What you will do: Find every line in the records below that holds the word "CHECKLIST" and copy it.

****************

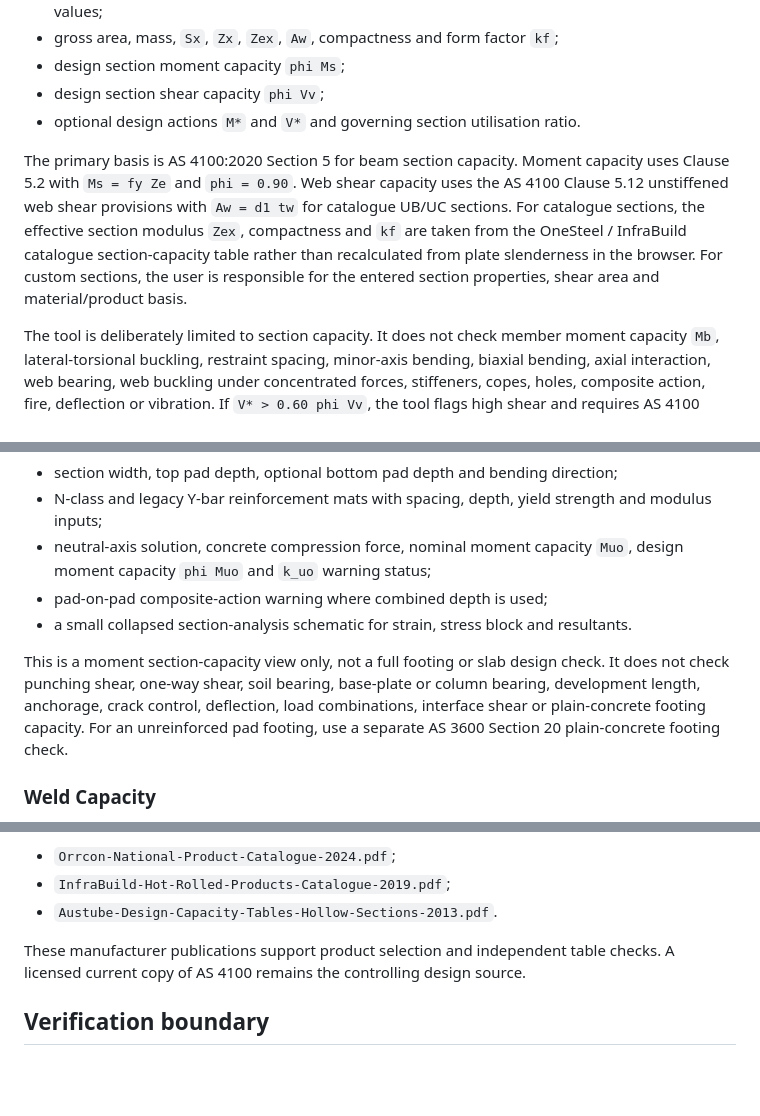
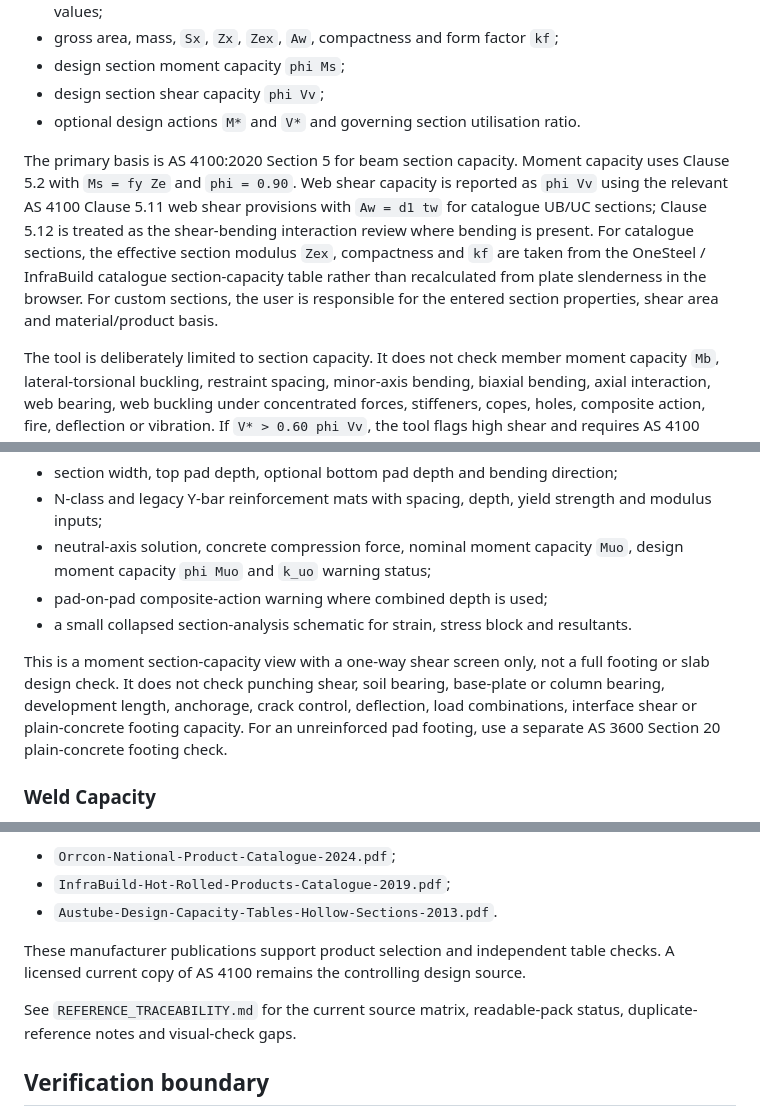
Before and after one commit to Pikatiu27/SC-handbook, a Markdown page: README.md, 3 parts joined by grey strips. Rendered like a GitHub page; blank space fills up the shorter version.

Commit message:
Add reference traceability register

```diff
--- a/README.md
+++ b/README.md
@@ -44,7 +44,7 @@ The beam tool covers major-axis section moment and web shear capacity for catalo
 - design section shear capacity `phi Vv`;
 - optional design actions `M*` and `V*` and governing section utilisation ratio.
 
-The primary basis is AS 4100:2020 Section 5 for beam section capacity. Moment capacity uses Clause 5.2 with `Ms = fy Ze` and `phi = 0.90`. Web shear capacity uses the AS 4100 Clause 5.12 unstiffened web shear provisions with `Aw = d1 tw` for catalogue UB/UC sections. For catalogue sections, the effective section modulus `Zex`, compactness and `kf` are taken from the OneSteel / InfraBuild catalogue section-capacity table rather than recalculated from plate slenderness in the browser. For custom sections, the user is responsible for the entered section properties, shear area and material/product basis.
+The primary basis is AS 4100:2020 Section 5 for beam section capacity. Moment capacity uses Clause 5.2 with `Ms = fy Ze` and `phi = 0.90`. Web shear capacity is reported as `phi Vv` using the relevant AS 4100 Clause 5.11 web shear provisions with `Aw = d1 tw` for catalogue UB/UC sections; Clause 5.12 is treated as the shear-bending interaction review where bending is present. For catalogue sections, the effective section modulus `Zex`, compactness and `kf` are taken from the OneSteel / InfraBuild catalogue section-capacity table rather than recalculated from plate slenderness in the browser. For custom sections, the user is responsible for the entered section properties, shear area and material/product basis.
 
 The tool is deliberately limited to section capacity. It does not check member moment capacity `Mb`, lateral-torsional buckling, restraint spacing, minor-axis bending, biaxial bending, axial interaction, web bearing, web buckling under concentrated forces, stiffeners, copes, holes, composite action, fire, deflection or vibration. If `V* > 0.60 phi Vv`, the tool flags high shear and requires AS 4100 Clause 5.12 bending-shear interaction review rather than silently treating the unreduced moment capacity as a pass.
 
@@ -58,7 +58,7 @@ The concrete pad tool is a compact AS 3600-style reinforced-concrete flexural se
 - pad-on-pad composite-action warning where combined depth is used;
 - a small collapsed section-analysis schematic for strain, stress block and resultants.
 
-This is a moment section-capacity view only, not a full footing or slab design check. It does not check punching shear, one-way shear, soil bearing, base-plate or column bearing, development length, anchorage, crack control, deflection, load combinations, interface shear or plain-concrete footing capacity. For an unreinforced pad footing, use a separate AS 3600 Section 20 plain-concrete footing check.
+This is a moment section-capacity view with a one-way shear screen only, not a full footing or slab design check. It does not check punching shear, soil bearing, base-plate or column bearing, development length, anchorage, crack control, deflection, load combinations, interface shear or plain-concrete footing capacity. For an unreinforced pad footing, use a separate AS 3600 Section 20 plain-concrete footing check.
 
 ### Weld Capacity
 
@@ -99,6 +99,8 @@ Relevant source files include:
 
 These manufacturer publications support product selection and independent table checks. A licensed current copy of AS 4100 remains the controlling design source.
 
+See `REFERENCE_TRACEABILITY.md` for the current source matrix, readable-pack status, duplicate-reference notes and visual-check gaps.
+
 ## Verification boundary
 
 This is engineering quick-reference software, not certified design software. Confirm section availability, effective length, restraint, connection effects, actions and all governing limit states for the project before design issue.
```
Also changed, not shown: REFERENCE_TRACEABILITY.md (added, +88 -0 lines).
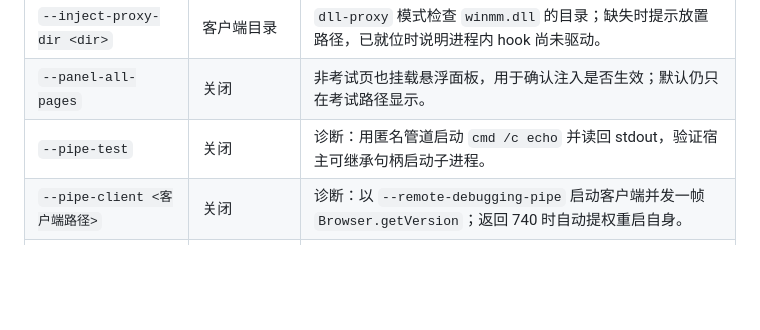
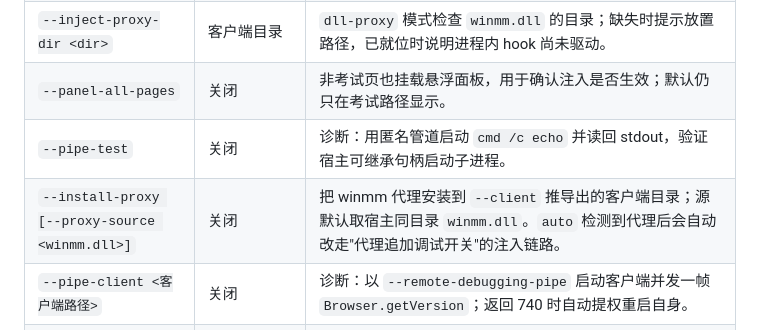
Before and after one commit to liu23zhi/chaoxing_plus, a Markdown page: docs/windows.md, the part around the change. Drawn GitHub-style; blank space fills up the shorter version.

Commit message:
文档同步 --install-proxy / --proxy-source 与 auto 代理优先策略
- 参数表新增一行，说明源文件默认位置、目标目录推导方式，以及与 auto 的配合

```diff
--- a/docs/windows.md
+++ b/docs/windows.md
@@ -407,6 +407,7 @@ WinForms 窗口在 `Shown` 时显式调用 `ShowWindow` 并请求前台显示：
 | `--inject-proxy-dir <dir>` | 客户端目录 | `dll-proxy` 模式检查 `winmm.dll` 的目录；缺失时提示放置路径，已就位时说明进程内 hook 尚未驱动。 |
 | `--panel-all-pages` | 关闭 | 非考试页也挂载悬浮面板，用于确认注入是否生效；默认仍只在考试路径显示。 |
 | `--pipe-test` | 关闭 | 诊断：用匿名管道启动 `cmd /c echo` 并读回 stdout，验证宿主可继承句柄启动子进程。 |
+| `--install-proxy [--proxy-source <winmm.dll>]` | 关闭 | 把 winmm 代理安装到 `--client` 推导出的客户端目录；源默认取宿主同目录 `winmm.dll`。`auto` 检测到代理后会自动改走"代理追加调试开关"的注入链路。 |
 | `--pipe-client <客户端路径>` | 关闭 | 诊断：以 `--remote-debugging-pipe` 启动客户端并发一帧 `Browser.getVersion`；返回 740 时自动提权重启自身。 || `--inject-strategy hybrid\|runtime\|script` | `hybrid` | `runtime` 直接在目标 execution context 执行；`script` 创建临时 DOM `<script>` 执行并在失败时回退 runtime；`hybrid` 先 runtime、失败后 script。两种方式都只针对已验证的本机 CDP target。 |
 | `--inject-retries <n>` | `2`，`0-5` | 每一轮注入路径失败后重试；每次切换策略都会写诊断日志。 |
 | `--inject-blank-frames` / `--no-inject-blank-frames` | 开启 | 是否向 `about:blank`、`srcdoc` 和其它不透明 frame 注入。 |
```
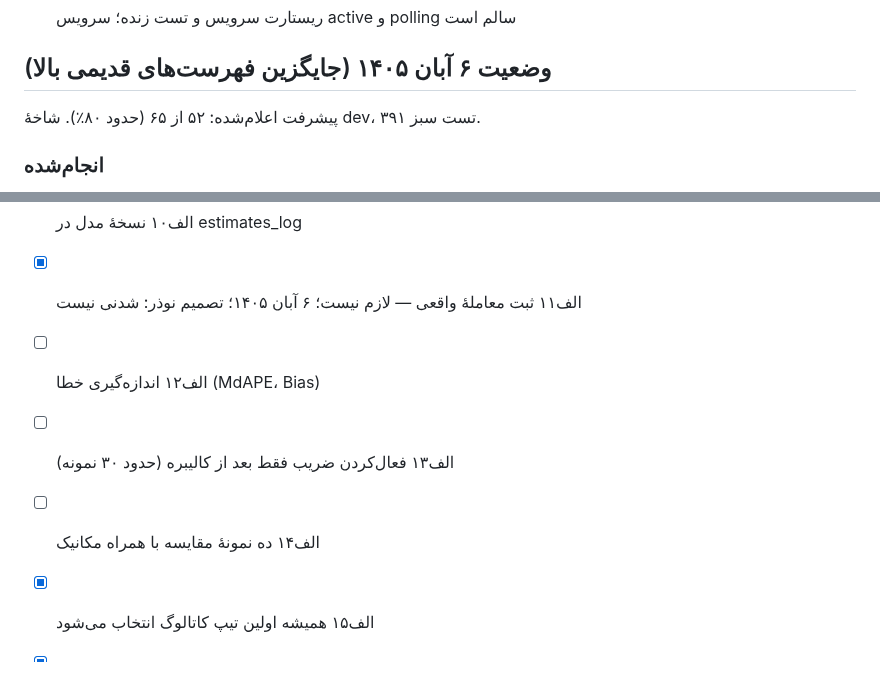
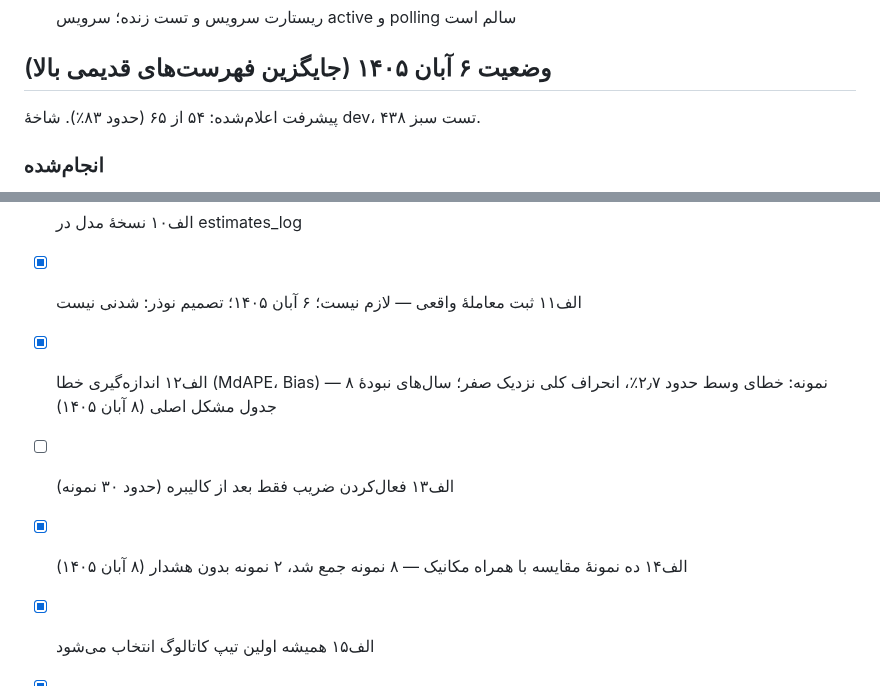
Before and after one commit to nozarmohammadi/nerkhcar, a Markdown page: docs/CHECKLIST.md, 2 parts joined by grey strips. Rendered like a GitHub page.

Commit message:
docs: tick A12 and A14 after 8 comparison samples

```diff
--- a/docs/CHECKLIST.md
+++ b/docs/CHECKLIST.md
@@ -115,7 +115,7 @@
 
 
 ## وضعیت ۶ آبان ۱۴۰۵ (جایگزین فهرست‌های قدیمی بالا)
-پیشرفت اعلام‌شده: ۵۲ از ۶۵ (حدود ۸۰٪). شاخهٔ dev، ۳۹۱ تست سبز.
+پیشرفت اعلام‌شده: ۵۴ از ۶۵ (حدود ۸۳٪). شاخهٔ dev، ۴۳۸ تست سبز.
 
 ### انجام‌شده
 - [x] الف۱ سالِ موجود در جدول مستقیم پایه است
@@ -140,9 +140,9 @@
 - [x] الف۹ دو فیلد جدا: قیمت بازار و قیمت صفر — لازم نیست؛ ۶ آبان ۱۴۰۵؛ بدون تغییر کد؛ تصمیم نوذر. دلیل: جدول prices (۱۱۲۰ ردیف) همه از ستون بازار وان‌کار است و reference_prices خالی است؛ قیمت صفر کارخانه‌ای وارد نمی‌شود و فقط روی هشدار خودروهای نو اثر دارد، نه روی عدد.
 - [x] الف۱۰ نسخهٔ مدل در estimates_log
 - [x] الف۱۱ ثبت معاملهٔ واقعی — لازم نیست؛ ۶ آبان ۱۴۰۵؛ تصمیم نوذر: شدنی نیست
-- [ ] الف۱۲ اندازه‌گیری خطا (MdAPE، Bias)
+- [x] الف۱۲ اندازه‌گیری خطا (MdAPE، Bias) — ۸ نمونه: خطای وسط حدود ۲٫۷٪، انحراف کلی نزدیک صفر؛ سال‌های نبودهٔ جدول مشکل اصلی (۸ آبان ۱۴۰۵)
 - [ ] الف۱۳ فعال‌کردن ضریب فقط بعد از کالیبره (حدود ۳۰ نمونه)
-- [ ] الف۱۴ ده نمونهٔ مقایسه با همراه مکانیک
+- [x] الف۱۴ ده نمونهٔ مقایسه با همراه مکانیک — ۸ نمونه جمع شد، ۲ نمونه بدون هشدار (۸ آبان ۱۴۰۵)
 - [x] الف۱۵ همیشه اولین تیپ کاتالوگ انتخاب می‌شود
 - [x] الف۱۶ my_car.py دقیقاً ۲۰۰ خط است
 - [x] الف۱۷ سه عدد پایین/میانه/بالای بازار به تومان کامل — ۶ آبان ۱۴۰۵؛ commit a33f8b4؛ ریستارت شد؛ تست زندهٔ تلگرام با نوذر
```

****************

Expected answer:
Before and after one commit to nozarmohammadi/nerkhcar, a Markdown page: docs/CHECKLIST.md, 2 parts joined by grey strips. Rendered like a GitHub page.
--- a/docs/CHECKLIST.md
+++ b/docs/CHECKLIST.md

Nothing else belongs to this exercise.